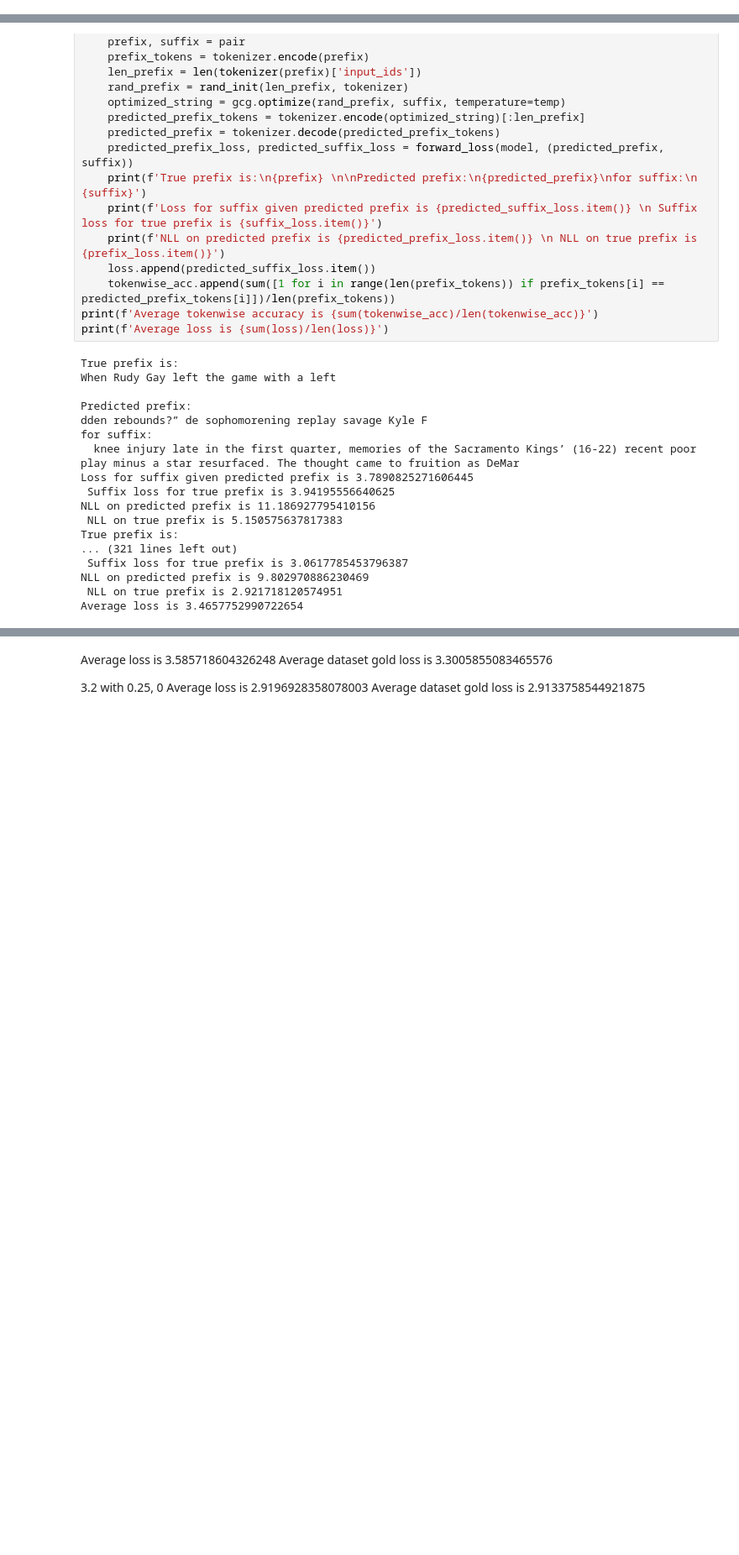
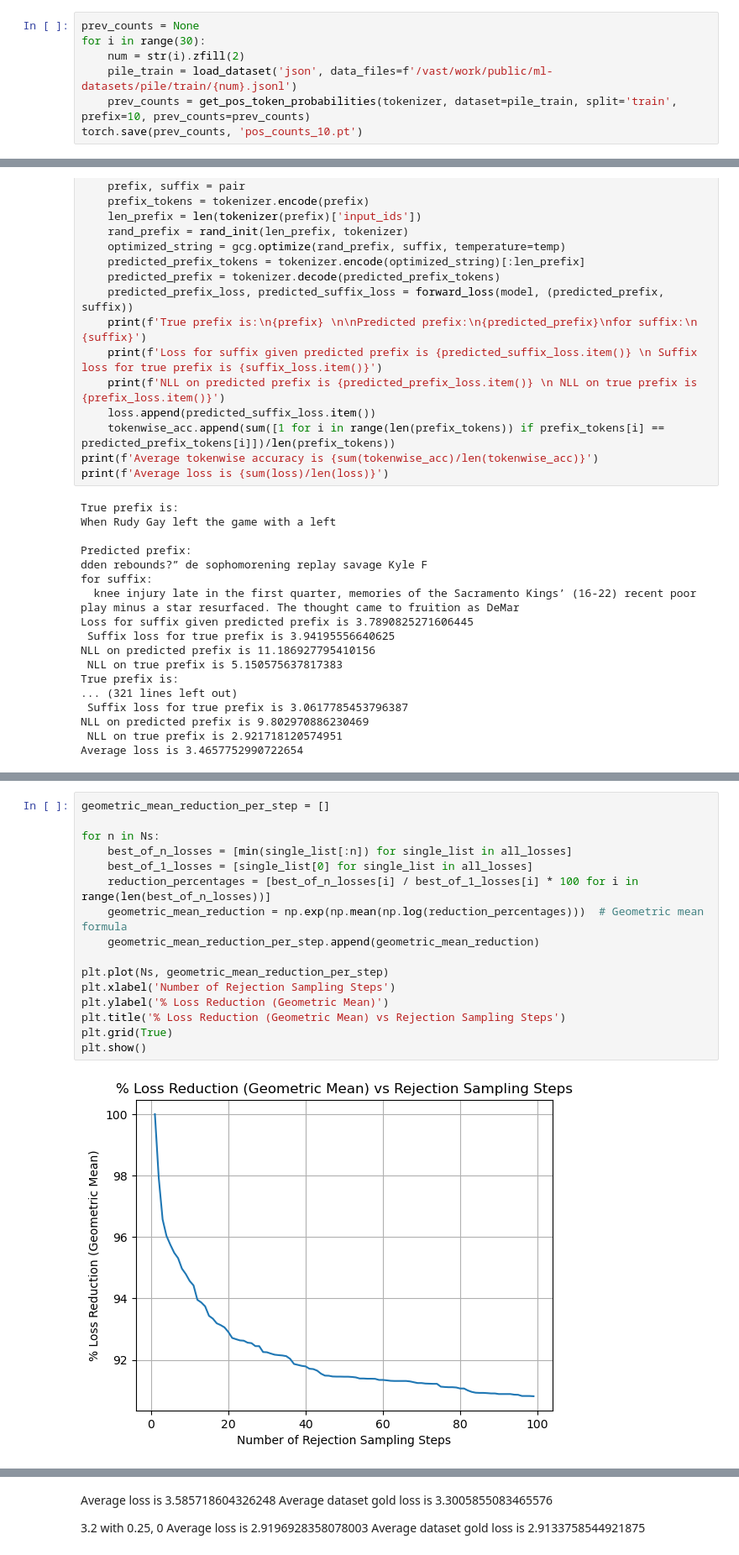
Before and after one commit to abhay-sheshadri/reverse-dynamics-nlp, a Jupyter notebook: jupyworkshop.ipynb, the cells around one changed output, grey strips where cells are left out. Shown at 84% size. Drawn from its saved outputs; the diff is of its cells as text; blank space fills up the shorter version.

```diff
--- a/jupyworkshop.ipynb
+++ b/jupyworkshop.ipynb
@@ -28,0 +102,7 @@ def rand_init(seq_length: int, tokenizer):
+# %%
+prev_counts = None
+for i in range(30):
+    num = str(i).zfill(2)
+    pile_train = load_dataset('json', data_files=f'/vast/work/public/ml-datasets/pile/train/{num}.jsonl')
+    prev_counts = get_pos_token_probabilities(tokenizer, dataset=pile_train, split='train', prefix=10, prev_counts=prev_counts)
+torch.save(prev_counts, 'pos_counts_10.pt')
@@ -160,0 +328,18 @@ Average dataset gold loss is 3.3005855083465576
+# %%
+geometric_mean_reduction_per_step = []
+
+for n in Ns:
+    best_of_n_losses = [min(single_list[:n]) for single_list in all_losses]
+    best_of_1_losses = [single_list[0] for single_list in all_losses]
+    reduction_percentages = [best_of_n_losses[i] / best_of_1_losses[i] * 100 for i in range(len(best_of_n_losses))]
+    geometric_mean_reduction = np.exp(np.mean(np.log(reduction_percentages)))  # Geometric mean formula
+    geometric_mean_reduction_per_step.append(geometric_mean_reduction)
+
+plt.plot(Ns, geometric_mean_reduction_per_step)
+plt.xlabel('Number of Rejection Sampling Steps')
+plt.ylabel('% Loss Reduction (Geometric Mean)')
+plt.title('% Loss Reduction (Geometric Mean) vs Rejection Sampling Steps')
+plt.grid(True)
+plt.show()
+# %% [output]
+[figure, added]
```
Also changed, not shown: parts of 19 cells of this notebook, 1 other file.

———

**Task goal:** The response must contain every line from the listing above in which the string "output" appears.

**Result:**
Before and after one commit to abhay-sheshadri/reverse-dynamics-nlp, a Jupyter notebook: jupyworkshop.ipynb, the cells around one changed output, grey strips where cells are left out. Shown at 84% size. Drawn from its saved outputs; the diff is of its cells as text; blank space fills up the shorter version.
+# %% [output]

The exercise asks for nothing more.